WORK TO COMPLETE:
Go through the data below and report how many lines contain "inset"; the reply holds only that number.

RECORDS SUPPLIED:
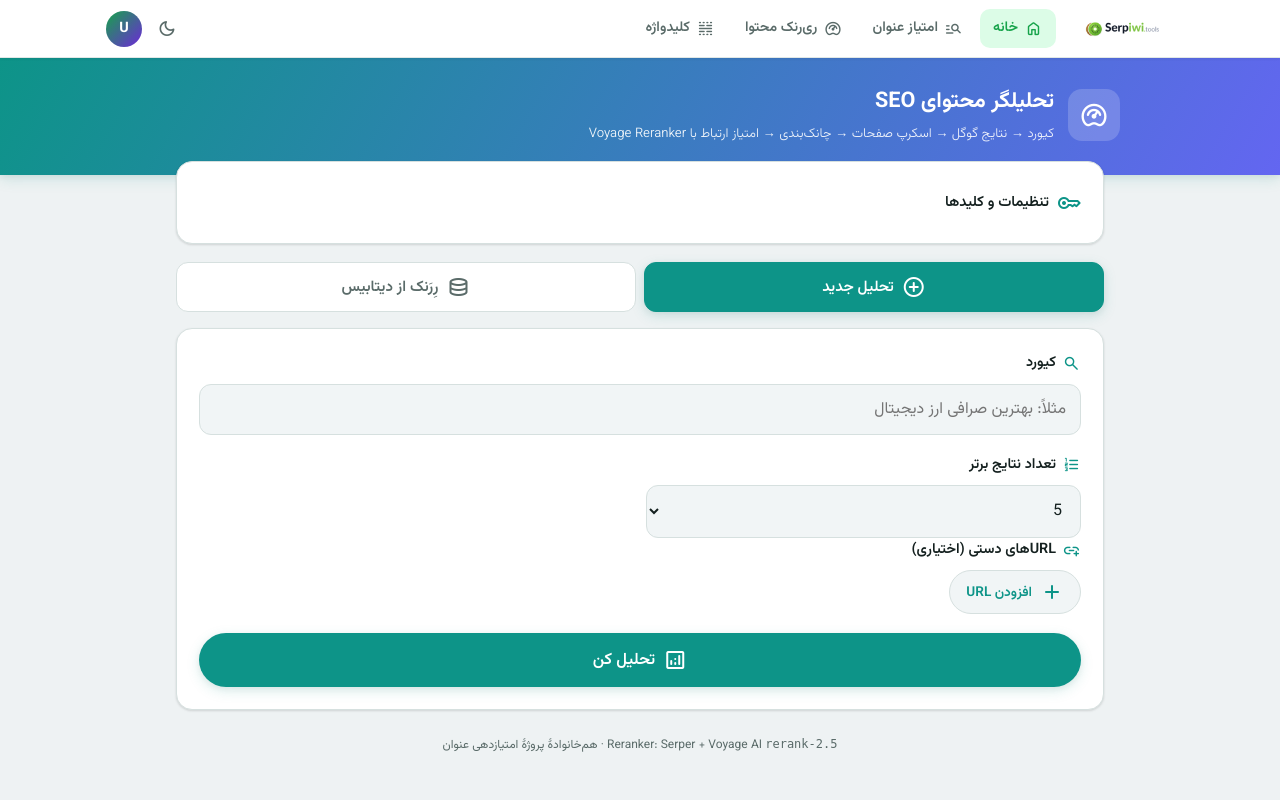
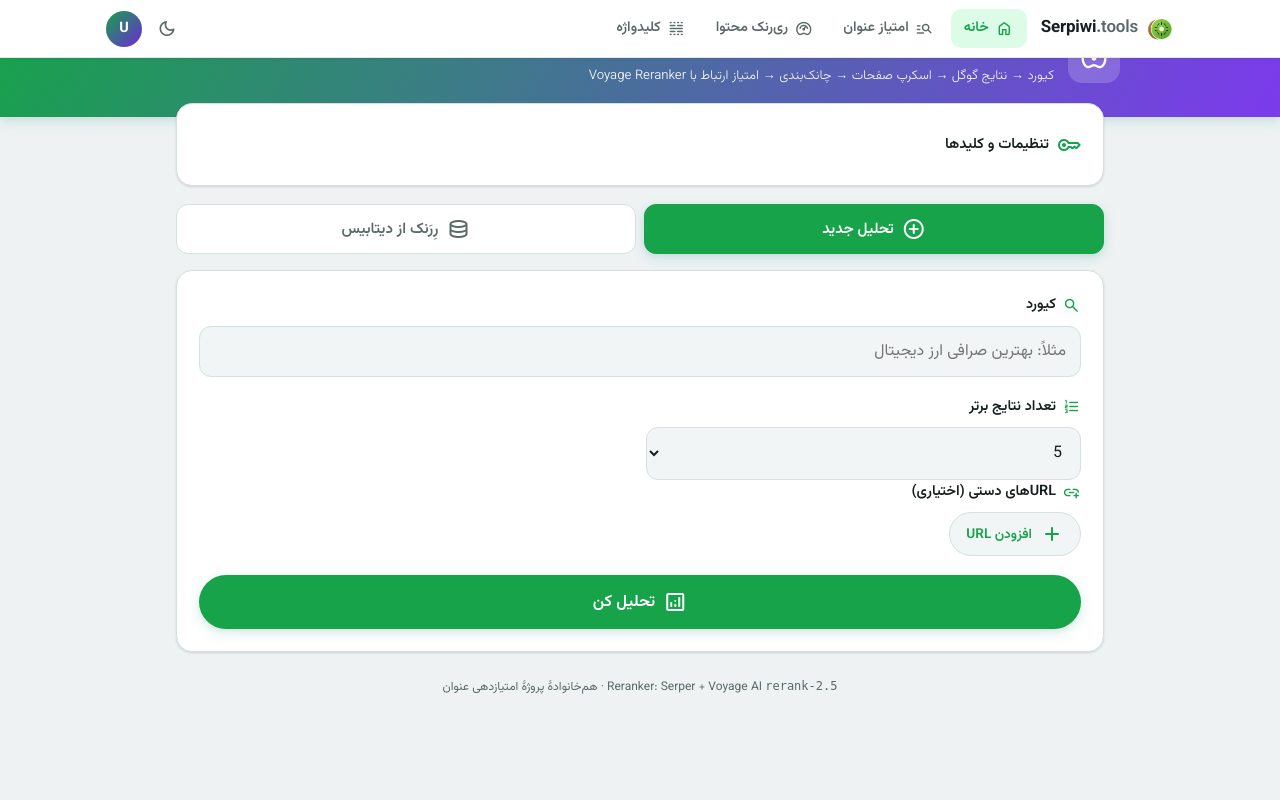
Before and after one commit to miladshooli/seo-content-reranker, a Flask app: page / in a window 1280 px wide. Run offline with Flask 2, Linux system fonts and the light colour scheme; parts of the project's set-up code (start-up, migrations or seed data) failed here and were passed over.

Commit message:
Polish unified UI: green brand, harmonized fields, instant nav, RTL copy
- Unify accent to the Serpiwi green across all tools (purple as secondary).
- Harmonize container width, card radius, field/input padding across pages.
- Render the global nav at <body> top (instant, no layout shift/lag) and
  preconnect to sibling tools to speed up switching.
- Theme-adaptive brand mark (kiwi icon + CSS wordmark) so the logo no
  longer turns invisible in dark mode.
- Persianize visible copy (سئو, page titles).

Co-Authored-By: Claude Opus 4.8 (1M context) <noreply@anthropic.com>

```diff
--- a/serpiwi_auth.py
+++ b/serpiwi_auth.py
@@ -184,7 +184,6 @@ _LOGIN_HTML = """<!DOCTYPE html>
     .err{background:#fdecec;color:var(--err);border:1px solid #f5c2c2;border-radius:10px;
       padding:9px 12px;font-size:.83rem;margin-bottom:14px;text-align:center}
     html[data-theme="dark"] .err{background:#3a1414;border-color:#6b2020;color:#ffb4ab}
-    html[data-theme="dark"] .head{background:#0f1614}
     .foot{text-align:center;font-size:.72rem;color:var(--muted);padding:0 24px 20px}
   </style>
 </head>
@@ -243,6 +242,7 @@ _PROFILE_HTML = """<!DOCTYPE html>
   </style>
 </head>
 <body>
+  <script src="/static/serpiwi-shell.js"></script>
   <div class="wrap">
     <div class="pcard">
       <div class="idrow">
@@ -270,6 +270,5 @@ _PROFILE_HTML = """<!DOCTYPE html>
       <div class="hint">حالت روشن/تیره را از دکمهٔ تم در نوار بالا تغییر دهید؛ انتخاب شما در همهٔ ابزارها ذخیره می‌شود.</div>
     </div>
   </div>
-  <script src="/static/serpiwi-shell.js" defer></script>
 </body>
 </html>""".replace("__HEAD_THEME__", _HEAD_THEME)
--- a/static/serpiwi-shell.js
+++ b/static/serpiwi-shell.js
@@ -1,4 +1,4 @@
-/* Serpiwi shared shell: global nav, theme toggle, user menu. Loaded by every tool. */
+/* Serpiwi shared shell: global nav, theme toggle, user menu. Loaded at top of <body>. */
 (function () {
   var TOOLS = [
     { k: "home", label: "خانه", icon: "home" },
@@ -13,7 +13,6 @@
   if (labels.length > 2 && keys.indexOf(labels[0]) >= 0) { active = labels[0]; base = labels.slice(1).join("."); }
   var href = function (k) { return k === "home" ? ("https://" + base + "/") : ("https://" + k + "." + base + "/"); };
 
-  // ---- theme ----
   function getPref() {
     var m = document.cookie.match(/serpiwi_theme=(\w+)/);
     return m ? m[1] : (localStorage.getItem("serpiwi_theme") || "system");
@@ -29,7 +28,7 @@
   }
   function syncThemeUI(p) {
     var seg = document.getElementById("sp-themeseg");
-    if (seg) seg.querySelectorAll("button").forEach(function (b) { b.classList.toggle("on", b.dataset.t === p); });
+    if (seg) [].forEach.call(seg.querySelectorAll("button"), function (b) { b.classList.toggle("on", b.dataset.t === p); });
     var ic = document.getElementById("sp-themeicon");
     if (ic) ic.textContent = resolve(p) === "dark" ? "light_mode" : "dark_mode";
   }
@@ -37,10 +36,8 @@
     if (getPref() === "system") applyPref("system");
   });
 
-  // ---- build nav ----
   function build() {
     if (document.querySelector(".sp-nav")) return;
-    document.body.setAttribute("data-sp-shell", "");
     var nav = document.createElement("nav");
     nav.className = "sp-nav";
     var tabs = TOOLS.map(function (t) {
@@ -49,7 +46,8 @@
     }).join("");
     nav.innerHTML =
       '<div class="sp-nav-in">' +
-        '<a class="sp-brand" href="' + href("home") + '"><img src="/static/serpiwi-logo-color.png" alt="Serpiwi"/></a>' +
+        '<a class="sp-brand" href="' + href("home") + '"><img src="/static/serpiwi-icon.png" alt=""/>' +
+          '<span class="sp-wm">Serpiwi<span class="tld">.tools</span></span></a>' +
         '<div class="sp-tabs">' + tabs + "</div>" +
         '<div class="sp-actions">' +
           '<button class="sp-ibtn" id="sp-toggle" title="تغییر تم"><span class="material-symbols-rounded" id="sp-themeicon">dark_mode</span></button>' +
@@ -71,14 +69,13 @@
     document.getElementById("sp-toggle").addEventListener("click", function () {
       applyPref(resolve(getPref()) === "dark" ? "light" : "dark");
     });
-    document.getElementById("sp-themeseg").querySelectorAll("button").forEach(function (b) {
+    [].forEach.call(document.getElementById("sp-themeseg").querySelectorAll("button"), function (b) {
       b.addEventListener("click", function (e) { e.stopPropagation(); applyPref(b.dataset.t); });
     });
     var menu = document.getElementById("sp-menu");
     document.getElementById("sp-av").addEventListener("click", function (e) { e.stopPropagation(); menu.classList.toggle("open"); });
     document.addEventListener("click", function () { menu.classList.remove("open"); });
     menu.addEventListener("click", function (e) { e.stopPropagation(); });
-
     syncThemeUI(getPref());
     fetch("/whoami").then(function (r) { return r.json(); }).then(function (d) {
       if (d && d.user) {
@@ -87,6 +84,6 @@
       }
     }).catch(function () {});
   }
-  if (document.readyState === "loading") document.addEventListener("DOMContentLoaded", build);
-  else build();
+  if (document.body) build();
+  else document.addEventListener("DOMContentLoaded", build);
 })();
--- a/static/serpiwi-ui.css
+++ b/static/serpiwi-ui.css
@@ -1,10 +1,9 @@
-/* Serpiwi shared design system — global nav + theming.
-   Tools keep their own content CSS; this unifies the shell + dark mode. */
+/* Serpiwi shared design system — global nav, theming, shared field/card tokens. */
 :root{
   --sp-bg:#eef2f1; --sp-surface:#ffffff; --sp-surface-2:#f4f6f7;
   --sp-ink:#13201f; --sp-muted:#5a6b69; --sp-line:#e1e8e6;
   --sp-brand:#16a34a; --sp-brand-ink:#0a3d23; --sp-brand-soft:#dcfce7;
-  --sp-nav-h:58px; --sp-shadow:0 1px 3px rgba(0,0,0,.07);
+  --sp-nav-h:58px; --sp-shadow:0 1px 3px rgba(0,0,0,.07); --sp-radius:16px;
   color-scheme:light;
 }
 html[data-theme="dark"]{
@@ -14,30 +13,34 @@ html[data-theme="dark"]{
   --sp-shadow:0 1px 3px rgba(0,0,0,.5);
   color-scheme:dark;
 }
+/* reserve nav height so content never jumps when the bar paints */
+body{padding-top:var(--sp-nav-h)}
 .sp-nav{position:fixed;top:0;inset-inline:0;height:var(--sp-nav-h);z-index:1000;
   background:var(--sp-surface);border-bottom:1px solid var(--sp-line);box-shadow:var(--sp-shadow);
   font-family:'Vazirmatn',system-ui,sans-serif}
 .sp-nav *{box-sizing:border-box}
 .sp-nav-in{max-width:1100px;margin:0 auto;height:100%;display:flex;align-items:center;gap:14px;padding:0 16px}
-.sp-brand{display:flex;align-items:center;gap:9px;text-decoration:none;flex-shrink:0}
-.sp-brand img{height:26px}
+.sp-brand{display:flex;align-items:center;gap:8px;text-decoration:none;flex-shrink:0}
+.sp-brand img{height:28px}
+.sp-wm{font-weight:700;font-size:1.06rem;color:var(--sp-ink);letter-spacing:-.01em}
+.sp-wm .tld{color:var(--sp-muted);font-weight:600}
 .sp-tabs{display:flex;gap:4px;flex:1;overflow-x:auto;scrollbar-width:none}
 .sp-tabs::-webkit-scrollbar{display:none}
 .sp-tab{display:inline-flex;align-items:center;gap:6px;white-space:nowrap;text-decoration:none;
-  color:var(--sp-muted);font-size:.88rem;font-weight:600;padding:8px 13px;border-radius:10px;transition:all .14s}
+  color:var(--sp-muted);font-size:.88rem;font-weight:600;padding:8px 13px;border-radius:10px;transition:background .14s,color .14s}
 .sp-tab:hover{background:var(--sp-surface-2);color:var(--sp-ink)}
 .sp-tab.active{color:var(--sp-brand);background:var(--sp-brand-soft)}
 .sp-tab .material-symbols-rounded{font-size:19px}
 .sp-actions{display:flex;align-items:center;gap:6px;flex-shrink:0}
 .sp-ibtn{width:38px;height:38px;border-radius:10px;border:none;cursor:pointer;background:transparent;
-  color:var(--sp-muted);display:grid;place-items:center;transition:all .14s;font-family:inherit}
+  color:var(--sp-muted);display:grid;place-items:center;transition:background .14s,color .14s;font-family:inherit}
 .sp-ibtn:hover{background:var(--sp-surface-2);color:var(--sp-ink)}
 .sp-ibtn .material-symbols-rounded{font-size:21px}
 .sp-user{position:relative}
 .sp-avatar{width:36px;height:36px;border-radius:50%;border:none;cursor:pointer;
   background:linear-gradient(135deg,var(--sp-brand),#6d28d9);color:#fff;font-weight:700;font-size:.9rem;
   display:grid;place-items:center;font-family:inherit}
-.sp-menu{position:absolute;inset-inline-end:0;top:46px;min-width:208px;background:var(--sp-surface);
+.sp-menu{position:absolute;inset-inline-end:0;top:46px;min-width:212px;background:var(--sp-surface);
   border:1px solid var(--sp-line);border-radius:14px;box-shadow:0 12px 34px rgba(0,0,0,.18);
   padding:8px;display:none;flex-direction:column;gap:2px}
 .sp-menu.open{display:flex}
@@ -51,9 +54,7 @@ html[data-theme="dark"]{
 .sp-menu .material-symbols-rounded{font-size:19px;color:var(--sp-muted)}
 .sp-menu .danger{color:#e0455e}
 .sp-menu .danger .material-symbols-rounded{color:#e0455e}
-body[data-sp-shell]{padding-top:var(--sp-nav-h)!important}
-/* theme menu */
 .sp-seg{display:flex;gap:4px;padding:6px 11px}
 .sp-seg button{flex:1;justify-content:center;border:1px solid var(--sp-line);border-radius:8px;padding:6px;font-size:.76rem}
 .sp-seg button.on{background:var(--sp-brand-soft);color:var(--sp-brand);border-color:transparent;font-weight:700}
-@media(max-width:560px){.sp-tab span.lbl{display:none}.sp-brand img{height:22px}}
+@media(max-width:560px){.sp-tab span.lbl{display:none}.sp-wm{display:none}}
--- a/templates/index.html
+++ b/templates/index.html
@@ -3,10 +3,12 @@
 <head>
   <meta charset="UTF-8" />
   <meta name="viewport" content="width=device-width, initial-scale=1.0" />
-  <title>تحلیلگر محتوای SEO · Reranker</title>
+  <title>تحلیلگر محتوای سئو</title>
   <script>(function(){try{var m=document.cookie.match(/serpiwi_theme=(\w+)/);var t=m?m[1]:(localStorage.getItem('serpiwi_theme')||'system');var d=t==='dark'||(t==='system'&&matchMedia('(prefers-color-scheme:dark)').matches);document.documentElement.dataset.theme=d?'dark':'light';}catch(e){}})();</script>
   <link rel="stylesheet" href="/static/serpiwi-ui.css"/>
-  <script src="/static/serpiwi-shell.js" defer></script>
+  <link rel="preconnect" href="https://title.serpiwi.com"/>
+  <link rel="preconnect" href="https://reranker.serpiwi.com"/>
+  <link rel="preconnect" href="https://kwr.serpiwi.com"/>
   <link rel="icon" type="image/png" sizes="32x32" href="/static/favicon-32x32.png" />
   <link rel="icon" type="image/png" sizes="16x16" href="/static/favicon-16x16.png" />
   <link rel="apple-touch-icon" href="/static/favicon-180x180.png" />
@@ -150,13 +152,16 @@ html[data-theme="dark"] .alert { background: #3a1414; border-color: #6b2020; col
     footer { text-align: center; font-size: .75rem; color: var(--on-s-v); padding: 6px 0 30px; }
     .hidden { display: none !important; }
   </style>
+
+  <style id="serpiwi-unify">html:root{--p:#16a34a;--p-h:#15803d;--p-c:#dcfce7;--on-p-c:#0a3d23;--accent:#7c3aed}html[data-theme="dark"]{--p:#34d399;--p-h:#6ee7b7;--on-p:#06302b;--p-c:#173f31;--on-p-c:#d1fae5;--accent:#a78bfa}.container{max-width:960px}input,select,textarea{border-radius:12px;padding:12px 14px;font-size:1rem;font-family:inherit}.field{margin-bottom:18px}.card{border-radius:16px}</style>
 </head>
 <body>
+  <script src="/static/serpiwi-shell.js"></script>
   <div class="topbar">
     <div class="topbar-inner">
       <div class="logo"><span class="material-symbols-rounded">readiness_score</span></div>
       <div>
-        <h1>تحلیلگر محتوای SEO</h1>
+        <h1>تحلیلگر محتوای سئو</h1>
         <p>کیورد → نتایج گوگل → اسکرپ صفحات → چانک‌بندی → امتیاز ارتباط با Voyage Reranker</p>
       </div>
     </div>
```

RESPONSE AREA:
3